Providing all of the Nutritional Fact details on the package is great, but how can we hope to track all of these data points to make sure we’ve achieved targeted daily goals. Established diet systems, e.g. weight watchers, have suggested targets for calorie intake. Some programs suggest counting Carbs. All of these nutritional details are not only daunting to read, who would have time to track them? What facts are important to track?
Now the FDA is considering the requirement of adding a QR Code to our food Nutritional Facts labels. If a consumer scanned the QR Code with their smart phone, they would have all of the Nutritional Fact details in digital form. The digitized facts may then be imported into any smartphone app to monitor any of these values, and use the data to fit any 3rd party diet. Monitoring food intake just got easier and more usable. Alone, on a package of food, the Nutritional Facts are just data points, the digitized data can be easily integrated into our meal to meal consumption. Furthermore, as these data points are analysed, and coordinated to other metrics, such as body weight, diets can become smarter, and even the FDA may make adjustments to the daily allowances. How many people really use these data points?
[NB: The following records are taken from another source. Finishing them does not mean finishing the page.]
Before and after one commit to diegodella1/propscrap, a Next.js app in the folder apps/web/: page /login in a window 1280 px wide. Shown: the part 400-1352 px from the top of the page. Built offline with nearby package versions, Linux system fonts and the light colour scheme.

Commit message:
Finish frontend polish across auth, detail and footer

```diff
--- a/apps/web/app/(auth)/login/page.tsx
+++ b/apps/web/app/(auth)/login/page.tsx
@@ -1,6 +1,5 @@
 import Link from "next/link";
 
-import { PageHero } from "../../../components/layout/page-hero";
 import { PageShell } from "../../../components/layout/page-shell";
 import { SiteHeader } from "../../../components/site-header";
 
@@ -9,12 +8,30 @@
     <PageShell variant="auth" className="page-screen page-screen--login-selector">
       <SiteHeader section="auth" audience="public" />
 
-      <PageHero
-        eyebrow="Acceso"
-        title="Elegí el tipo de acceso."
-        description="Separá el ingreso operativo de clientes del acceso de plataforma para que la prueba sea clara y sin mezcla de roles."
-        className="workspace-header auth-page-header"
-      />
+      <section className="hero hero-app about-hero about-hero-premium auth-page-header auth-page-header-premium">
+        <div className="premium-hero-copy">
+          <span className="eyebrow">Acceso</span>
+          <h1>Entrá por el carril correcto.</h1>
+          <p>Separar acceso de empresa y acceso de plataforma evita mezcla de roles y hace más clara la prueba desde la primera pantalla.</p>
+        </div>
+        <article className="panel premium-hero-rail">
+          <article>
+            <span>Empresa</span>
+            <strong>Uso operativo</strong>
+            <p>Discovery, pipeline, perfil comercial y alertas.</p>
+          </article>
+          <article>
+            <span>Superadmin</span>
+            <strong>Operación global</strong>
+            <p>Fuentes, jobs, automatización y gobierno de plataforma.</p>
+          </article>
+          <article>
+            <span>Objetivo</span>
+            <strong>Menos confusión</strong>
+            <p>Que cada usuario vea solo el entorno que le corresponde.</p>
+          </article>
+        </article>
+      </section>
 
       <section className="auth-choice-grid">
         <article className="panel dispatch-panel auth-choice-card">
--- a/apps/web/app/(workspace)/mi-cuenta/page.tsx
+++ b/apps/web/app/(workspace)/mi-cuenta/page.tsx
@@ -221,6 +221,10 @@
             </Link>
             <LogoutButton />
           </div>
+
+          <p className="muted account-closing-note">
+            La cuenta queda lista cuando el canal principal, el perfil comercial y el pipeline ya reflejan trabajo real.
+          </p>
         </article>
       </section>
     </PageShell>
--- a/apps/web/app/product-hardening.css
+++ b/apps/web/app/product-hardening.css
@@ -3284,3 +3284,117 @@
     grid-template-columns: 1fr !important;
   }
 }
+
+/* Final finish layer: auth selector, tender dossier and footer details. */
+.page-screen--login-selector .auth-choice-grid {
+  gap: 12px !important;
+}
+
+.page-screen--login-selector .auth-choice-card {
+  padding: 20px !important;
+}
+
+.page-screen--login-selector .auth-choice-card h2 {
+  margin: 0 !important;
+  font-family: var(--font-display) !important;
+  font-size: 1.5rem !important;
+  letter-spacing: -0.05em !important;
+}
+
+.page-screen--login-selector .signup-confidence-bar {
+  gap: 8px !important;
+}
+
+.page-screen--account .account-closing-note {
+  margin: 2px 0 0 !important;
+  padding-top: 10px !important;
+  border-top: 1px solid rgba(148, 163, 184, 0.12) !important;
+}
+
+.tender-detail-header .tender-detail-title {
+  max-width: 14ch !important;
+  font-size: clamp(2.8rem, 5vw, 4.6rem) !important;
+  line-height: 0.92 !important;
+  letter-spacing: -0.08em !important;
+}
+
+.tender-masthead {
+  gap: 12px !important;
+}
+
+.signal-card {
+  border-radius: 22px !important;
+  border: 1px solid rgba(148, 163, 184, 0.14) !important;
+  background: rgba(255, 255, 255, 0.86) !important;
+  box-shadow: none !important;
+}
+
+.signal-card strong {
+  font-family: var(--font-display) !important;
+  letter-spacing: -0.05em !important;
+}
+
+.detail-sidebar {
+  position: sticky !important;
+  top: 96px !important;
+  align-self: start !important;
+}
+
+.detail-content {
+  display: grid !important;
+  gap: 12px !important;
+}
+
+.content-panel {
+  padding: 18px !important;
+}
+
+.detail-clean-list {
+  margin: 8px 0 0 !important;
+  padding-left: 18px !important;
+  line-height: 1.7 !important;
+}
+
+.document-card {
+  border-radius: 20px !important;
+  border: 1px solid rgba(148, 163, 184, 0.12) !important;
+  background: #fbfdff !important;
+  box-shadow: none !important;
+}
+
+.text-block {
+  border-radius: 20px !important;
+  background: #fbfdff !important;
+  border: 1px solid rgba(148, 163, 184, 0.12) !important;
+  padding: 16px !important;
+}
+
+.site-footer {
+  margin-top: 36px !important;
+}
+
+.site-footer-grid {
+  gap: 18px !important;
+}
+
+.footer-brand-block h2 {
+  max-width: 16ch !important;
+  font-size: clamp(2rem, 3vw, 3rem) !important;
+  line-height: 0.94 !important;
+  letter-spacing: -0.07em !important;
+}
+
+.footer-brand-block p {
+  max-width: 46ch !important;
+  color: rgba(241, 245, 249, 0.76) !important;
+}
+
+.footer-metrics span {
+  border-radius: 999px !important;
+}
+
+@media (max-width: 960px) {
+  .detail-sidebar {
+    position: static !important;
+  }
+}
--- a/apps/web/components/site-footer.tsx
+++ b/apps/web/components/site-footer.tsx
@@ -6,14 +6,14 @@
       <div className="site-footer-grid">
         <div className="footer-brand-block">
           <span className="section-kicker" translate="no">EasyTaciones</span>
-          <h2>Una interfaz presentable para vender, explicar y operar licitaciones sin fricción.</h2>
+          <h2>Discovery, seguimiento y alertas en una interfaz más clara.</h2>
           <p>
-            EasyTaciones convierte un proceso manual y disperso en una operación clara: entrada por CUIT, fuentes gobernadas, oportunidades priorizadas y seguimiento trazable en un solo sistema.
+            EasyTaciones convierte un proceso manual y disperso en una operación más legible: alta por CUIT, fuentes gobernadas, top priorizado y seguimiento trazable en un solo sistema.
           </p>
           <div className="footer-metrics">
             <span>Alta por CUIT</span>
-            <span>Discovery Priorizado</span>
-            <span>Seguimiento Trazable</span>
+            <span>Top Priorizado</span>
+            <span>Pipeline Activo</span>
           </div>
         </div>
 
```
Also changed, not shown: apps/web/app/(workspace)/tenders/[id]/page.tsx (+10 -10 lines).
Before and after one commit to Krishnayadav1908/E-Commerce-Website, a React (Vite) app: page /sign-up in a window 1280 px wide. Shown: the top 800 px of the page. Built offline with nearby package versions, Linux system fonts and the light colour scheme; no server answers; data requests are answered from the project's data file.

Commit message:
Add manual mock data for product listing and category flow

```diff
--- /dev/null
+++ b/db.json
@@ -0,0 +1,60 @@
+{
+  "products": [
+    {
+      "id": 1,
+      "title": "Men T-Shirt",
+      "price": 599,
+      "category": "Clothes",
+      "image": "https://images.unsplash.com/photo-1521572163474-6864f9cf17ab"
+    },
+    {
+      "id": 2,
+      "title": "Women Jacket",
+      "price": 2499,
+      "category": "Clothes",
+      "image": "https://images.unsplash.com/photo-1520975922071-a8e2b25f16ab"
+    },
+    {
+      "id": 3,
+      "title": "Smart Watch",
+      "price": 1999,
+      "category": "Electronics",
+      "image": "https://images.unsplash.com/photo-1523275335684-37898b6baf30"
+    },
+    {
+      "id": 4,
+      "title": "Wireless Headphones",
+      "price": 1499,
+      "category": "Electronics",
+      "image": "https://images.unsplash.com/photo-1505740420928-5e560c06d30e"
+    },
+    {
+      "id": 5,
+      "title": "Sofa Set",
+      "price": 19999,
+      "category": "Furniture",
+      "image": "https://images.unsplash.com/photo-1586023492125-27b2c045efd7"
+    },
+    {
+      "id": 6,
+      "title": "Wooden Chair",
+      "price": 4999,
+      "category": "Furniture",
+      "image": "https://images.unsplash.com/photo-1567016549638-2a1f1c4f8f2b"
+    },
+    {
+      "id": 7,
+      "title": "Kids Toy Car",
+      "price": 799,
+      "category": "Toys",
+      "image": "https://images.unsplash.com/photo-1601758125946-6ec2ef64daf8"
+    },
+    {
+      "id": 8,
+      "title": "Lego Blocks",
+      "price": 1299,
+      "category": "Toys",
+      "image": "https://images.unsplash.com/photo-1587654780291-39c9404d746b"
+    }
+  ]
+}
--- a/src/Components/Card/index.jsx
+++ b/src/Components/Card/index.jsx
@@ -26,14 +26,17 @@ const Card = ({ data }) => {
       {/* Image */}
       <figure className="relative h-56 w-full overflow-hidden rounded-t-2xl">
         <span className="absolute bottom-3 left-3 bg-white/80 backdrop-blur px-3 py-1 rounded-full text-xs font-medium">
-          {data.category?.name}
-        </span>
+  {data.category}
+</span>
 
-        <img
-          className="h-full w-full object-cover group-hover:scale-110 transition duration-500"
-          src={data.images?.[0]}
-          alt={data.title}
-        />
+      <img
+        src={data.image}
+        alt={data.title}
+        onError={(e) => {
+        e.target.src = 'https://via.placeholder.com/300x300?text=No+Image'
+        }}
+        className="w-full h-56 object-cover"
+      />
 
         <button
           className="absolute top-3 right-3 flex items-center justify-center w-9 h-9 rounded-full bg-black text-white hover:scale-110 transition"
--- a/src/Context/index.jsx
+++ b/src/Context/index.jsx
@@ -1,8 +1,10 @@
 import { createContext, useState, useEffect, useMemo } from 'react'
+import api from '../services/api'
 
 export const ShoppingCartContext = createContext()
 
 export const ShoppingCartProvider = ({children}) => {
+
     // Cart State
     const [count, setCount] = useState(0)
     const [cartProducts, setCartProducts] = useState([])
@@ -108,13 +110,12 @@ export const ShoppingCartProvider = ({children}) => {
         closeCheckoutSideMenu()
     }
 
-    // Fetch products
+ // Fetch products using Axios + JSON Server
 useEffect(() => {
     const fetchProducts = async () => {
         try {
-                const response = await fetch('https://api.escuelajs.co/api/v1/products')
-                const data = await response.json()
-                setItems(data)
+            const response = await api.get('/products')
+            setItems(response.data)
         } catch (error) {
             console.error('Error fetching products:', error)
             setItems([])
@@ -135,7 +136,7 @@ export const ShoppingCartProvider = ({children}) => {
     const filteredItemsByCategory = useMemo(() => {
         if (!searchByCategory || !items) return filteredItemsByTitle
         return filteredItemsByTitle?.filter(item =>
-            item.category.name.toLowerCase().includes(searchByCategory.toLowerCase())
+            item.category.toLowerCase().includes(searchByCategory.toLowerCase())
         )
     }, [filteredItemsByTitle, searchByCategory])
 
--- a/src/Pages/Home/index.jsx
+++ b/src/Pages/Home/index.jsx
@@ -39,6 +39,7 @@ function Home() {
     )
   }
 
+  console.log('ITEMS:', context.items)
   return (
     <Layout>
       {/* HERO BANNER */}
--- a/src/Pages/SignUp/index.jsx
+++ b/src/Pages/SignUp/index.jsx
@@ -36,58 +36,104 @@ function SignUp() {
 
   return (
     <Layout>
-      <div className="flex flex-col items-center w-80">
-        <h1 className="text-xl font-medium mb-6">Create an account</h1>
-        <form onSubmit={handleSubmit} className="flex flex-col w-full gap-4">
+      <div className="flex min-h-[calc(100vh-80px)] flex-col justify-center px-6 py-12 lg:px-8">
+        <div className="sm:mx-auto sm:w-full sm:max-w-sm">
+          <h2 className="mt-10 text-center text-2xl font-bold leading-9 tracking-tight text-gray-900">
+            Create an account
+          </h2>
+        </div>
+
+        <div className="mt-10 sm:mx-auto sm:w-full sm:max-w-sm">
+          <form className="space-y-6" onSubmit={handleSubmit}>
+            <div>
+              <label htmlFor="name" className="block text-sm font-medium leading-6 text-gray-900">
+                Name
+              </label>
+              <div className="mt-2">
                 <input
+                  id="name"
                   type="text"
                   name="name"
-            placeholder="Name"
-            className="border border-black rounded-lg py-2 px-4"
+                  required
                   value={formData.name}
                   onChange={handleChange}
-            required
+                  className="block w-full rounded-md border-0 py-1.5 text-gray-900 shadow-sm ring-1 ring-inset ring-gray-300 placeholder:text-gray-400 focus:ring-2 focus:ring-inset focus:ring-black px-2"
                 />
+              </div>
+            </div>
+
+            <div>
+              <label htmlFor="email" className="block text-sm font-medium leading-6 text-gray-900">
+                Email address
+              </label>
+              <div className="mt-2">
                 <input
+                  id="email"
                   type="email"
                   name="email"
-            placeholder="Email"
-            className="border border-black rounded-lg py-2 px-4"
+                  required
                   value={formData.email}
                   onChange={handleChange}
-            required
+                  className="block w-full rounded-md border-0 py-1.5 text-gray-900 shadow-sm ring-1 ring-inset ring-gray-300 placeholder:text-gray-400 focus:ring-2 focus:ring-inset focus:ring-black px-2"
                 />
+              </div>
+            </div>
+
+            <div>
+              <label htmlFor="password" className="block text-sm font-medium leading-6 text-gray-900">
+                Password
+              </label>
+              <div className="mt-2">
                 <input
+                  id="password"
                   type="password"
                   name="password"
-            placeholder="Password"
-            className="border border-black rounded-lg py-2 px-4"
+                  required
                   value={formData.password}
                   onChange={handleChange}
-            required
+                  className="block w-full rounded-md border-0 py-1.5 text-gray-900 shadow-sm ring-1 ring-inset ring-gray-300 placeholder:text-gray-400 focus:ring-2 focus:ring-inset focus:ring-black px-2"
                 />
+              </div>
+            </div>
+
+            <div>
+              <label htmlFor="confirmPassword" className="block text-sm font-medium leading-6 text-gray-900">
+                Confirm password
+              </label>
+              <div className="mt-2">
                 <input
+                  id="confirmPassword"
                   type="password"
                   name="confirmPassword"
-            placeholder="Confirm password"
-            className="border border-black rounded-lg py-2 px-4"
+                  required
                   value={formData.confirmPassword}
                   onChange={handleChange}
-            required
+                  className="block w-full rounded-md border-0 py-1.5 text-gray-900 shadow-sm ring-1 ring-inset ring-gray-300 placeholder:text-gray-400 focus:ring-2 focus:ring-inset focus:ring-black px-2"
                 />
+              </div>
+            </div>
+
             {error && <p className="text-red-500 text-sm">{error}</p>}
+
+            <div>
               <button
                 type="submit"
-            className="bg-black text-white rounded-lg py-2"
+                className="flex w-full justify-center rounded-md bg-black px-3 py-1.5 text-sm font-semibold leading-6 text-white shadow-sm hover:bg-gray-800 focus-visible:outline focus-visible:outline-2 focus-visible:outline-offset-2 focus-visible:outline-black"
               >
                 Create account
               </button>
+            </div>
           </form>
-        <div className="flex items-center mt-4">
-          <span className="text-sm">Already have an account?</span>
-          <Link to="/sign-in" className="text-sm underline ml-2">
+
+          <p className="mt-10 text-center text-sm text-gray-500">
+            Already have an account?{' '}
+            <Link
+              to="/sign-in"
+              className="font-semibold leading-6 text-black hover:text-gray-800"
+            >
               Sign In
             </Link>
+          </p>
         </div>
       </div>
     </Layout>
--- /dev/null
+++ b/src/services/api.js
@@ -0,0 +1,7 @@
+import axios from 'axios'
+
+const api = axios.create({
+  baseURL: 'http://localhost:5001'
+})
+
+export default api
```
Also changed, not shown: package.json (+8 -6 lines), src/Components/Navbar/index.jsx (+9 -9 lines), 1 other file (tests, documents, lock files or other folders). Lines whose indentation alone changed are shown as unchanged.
A natural progression of the LinkedIn platform enables companies to screen / interview candidates using live, video chat sessions available within the expanded LinkedIn platform. Companies may be able to more accurately filter candidates with this screening process. Live video chat / interview sessions with the candidate and the employer may be recorded, and linked as an ‘artifact’ of the posted role.
For each video chat session, the employer may ‘bookmark’, in real time, their HR question, and ‘bookmark’ the candidate’s answer. Video interviews may be automatically parsed for the bookmarked Q&A, and record the conversation to text.
HR may perform the initial interview screening, and then forward on the video session, and transcribed Q&A text to the hiring manager. The hiring manager may toggle through each Q&A, read and/or play the interview of that section. Based on the review of the candidate Q&A, the hiring manager may select to move forward with the candidate to next steps (e.g. face to face), or reject the candidate.
The live, video chat interview session may be indexed for key words, and if both the prospective employer and the candidate allow, the indexed text may be searchable by other prospective employers or recruiters. The conversation’s full transcript, and/or the Q&A text are also available for search and review. Optionally, if the candidate has been rejected, they may choose to share their interview Q&A session with other potential candidates. This may be an issue for the employer, so both the candidate and employer must agree to have this available to either your connections or the public.